The Conference Board of Canada’s Index of Consumer Confidence measures consumers’ levels of optimism in the state of the economy. It is a crucial indicator of near-term sales for consumer product companies in Canada, as well as an indicator of the outlook for the broad economy since consumer demand comprises such a significant part of it. The index is constructed on the basis of responses to four questions by a random sampling of Canadian households. Survey participants are asked how they view their households’ current and expected financial positions, their short-term employment outlook, and whether now is a good time to make a major purchase.8
Ivey Purchasing Managers Index – PMI

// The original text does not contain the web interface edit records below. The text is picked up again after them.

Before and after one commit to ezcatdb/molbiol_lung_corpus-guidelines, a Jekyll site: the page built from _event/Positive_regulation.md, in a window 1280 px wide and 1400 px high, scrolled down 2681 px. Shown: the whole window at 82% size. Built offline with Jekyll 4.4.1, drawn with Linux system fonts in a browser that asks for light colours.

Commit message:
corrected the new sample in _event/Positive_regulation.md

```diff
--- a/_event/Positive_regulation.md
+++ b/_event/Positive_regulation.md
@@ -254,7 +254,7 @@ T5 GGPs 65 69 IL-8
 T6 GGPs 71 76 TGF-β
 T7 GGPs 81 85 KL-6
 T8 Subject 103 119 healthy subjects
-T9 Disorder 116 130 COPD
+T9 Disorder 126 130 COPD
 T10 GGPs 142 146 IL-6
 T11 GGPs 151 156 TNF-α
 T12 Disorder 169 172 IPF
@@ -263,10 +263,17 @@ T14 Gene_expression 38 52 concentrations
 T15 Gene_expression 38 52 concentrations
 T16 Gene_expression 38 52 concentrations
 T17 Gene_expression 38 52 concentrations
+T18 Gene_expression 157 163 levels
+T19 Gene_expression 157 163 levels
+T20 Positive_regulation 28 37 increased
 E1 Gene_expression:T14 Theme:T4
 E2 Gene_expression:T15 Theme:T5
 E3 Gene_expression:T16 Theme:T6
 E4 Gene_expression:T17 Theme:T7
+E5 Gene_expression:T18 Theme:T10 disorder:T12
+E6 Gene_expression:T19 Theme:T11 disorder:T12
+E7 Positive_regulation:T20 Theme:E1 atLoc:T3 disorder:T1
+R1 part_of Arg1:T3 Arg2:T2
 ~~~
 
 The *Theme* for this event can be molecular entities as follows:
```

An index prepared by the Ivey Business School at Western University, the Ivey PMI measures the monthly variation in economic activity, as indicated by a panel of purchasing managers across Canada. It is based on responses by these purchasing managers to a single question: “Were your purchases last month in dollars higher, the same, or lower than in the previous month?” An index reading below 50 shows a decrease; a reading above 50 shows an increase. Panel members indicate changes in their organization’s activity over five broad categories: purchases, employment, inventories, supplier deliveries, and prices.9
Canada Mortgage and Housing Corporation (CMHC) issues a monthly report on the sixth working day of every month, showing the previous month’s new residential construction activity. The data is presented by region, province, census metropolitan area, and dwelling type (single-detached or multiple-unit). The indicator is an important gauge of the state of the Canadian housing market.10

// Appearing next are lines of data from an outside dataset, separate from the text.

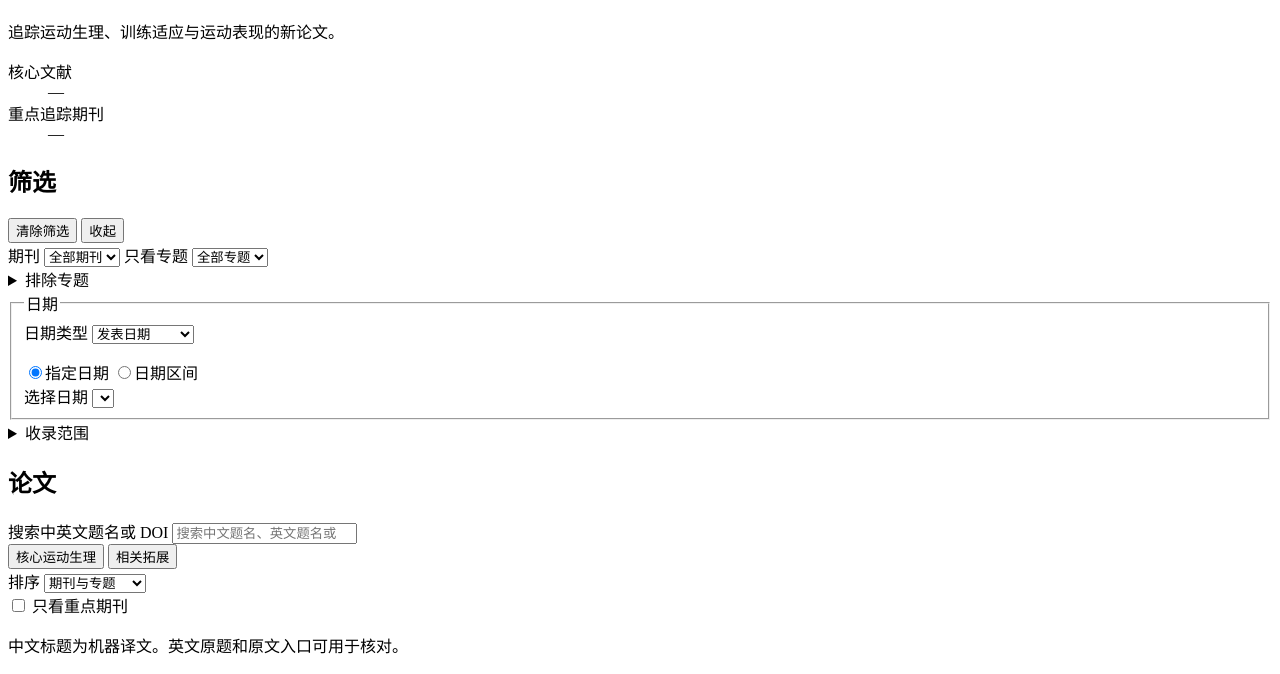
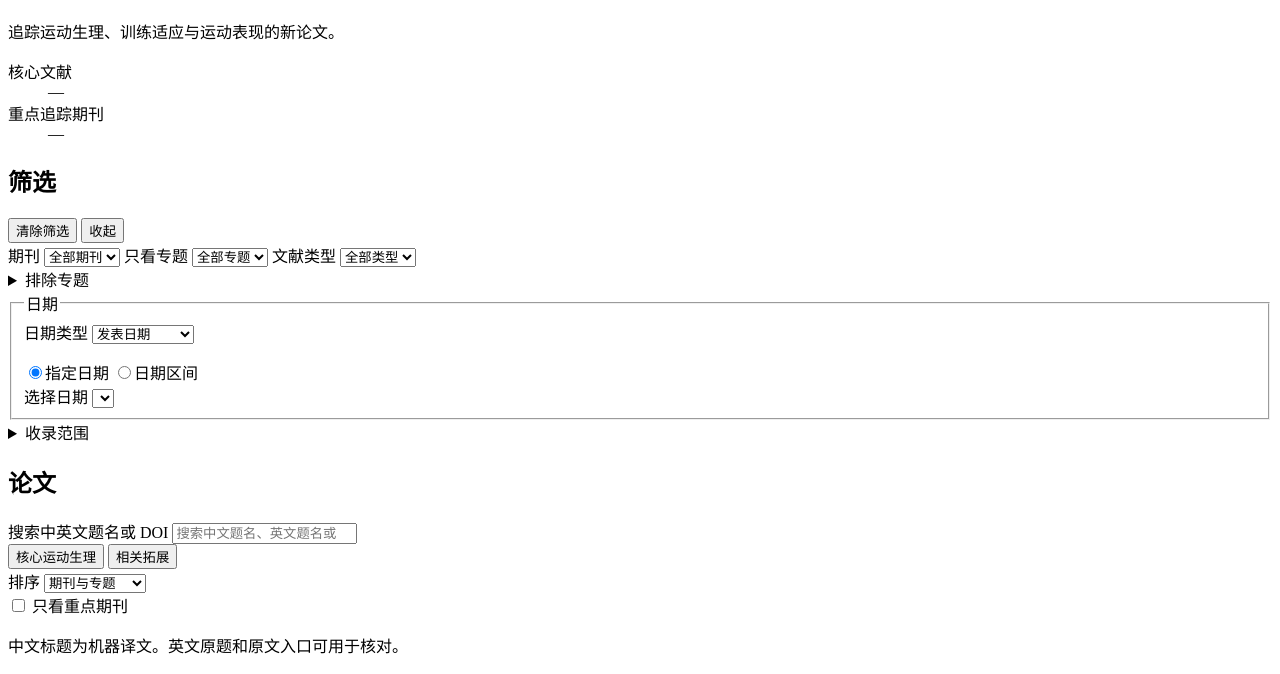
Before and after one commit to captian-feng/exercise-physiology-watch, a plain HTML site: page site-src/index.html in a window 1280 px wide. Shown: the part 126-800 px from the top of the page. Drawn offline with Linux system fonts and the light colour scheme.

Commit message:
Add article type filter control

```diff
--- a/site-src/index.html
+++ b/site-src/index.html
@@ -44,6 +44,8 @@
             <select id="journal"><option value="">全部期刊</option></select>
             <label for="topic">只看专题</label>
             <select id="topic"><option value="">全部专题</option></select>
+            <label for="article-type">文献类型</label>
+            <select id="article-type"><option value="">全部类型</option></select>
           </div>
           <details class="exclude-topics">
             <summary>排除专题<span id="exclude-count" class="exclude-count" hidden></span></summary>
```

This key indicator of housing activity is compiled by the Canadian Real Estate Association (CREA) and is based on the number of home sales processed through the MLS (Multiple Listing Service) Systems of real estate boards and associations in Canada. The monthly report from the CREA shows the change in home sales across Canada, as well as for major markets, from month to month. The report also includes other important housing-related information, such as the change (as a percentage) in newly listed homes, the national sales-to-new listings ratio, months of housing inventory, the change in the MLS Home Price Index, and the national average price for homes sold within the month.11

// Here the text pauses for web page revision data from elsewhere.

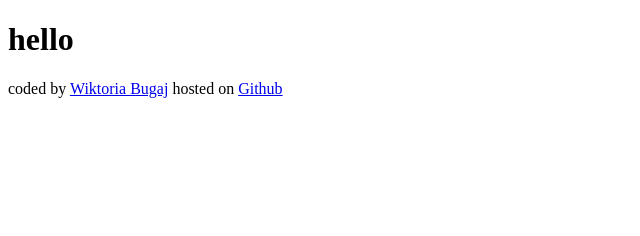
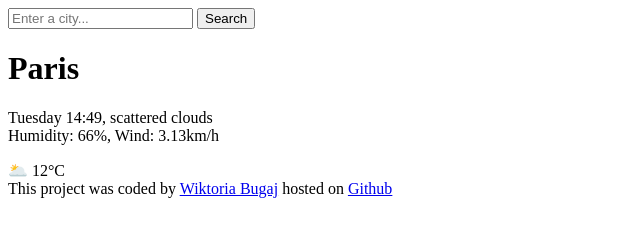
Before and after one commit to bugajwiktoria/meteoapp, a plain HTML site: page index.html in a window 1280 px wide. Shown: the whole page, without its empty margins (0-640 px from the left). Drawn offline with Linux system fonts and the light colour scheme.

Commit message:
htm changes

```diff
--- a/index.html
+++ b/index.html
@@ -3,12 +3,26 @@
   <head>
     <meta charset="UTF-8" />
     <meta name="viewport" content="width=device-width, initial-scale=1.0" />
-    <title>Document</title>
+    <title>Meteo appt</title>
   </head>
   <body>
-    <h1>hello</h1>
+    <header>
+      <form>
+        <input type="search" placeholder="Enter a city..." />
+        <input type="submit" value="Search" />
+      </form>
+    </header>
+    <div>
+      <h1>Paris</h1>
+      <p>
+        Tuesday 14:49, scattered clouds
+        <br />
+        Humidity: 66%, Wind: 3.13km/h
+      </p>
+    </div>
+    <div>🌥️ 12°C</div>
     <footer>
-      coded by
+      This project was coded by
       <a href="https://github.com/bugajwiktoria"> Wiktoria Bugaj</a> hosted on
       <a href="https://github.com/bugajwiktoria/meteoapp">Github</a>
     </footer>
```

Statistics Canada releases a monthly report on retail sales activity across Canada, with changes shown on month-over-month and year-over-year bases. The headline number shows the percentage change in national retail sales on a dollar basis; the percentage change in volume terms is also shown. The retail sales figures are shown by industry and for each province or territory, and provide insights into Canadian consumer spending.12
The building permits survey conducted monthly by Statistics Canada collects data on the value of permits issued by Canadian municipalities for residential and non-residential buildings, as well as the number of residential dwellings authorized. Since building permit issuance is one of the very first steps in the process of construction, the aggregate building permits data are very useful as a leading indicator for assessing the state of the construction industry.13
The Bottom Line
The 12 economic indicators briefly described above show the health of key aspects of Canada’s economy: consumer spending, housing, manufacturing, employment, inflation, external trade, and economic growth. Taken together, they provide a comprehensive picture of the state of the Canadian economy.
Canada adds jobs for fourth straight month in May
Canada added 101,600 jobs in May, the fourth consecutive month of gains, led by hiring in the education and health services sector as well as in professional and business services, a report from payroll services provider ADP showed on Thursday.
The April data was revised to show 101,300 jobs were gained, rather than an increase of 351,300. The report, which is derived from ADP’s payrolls data, measures the change in total nonfarm payroll employment each month on a seasonally-adjusted basis.
(Reporting by Fergal Smith; Editing by Alex Richardson)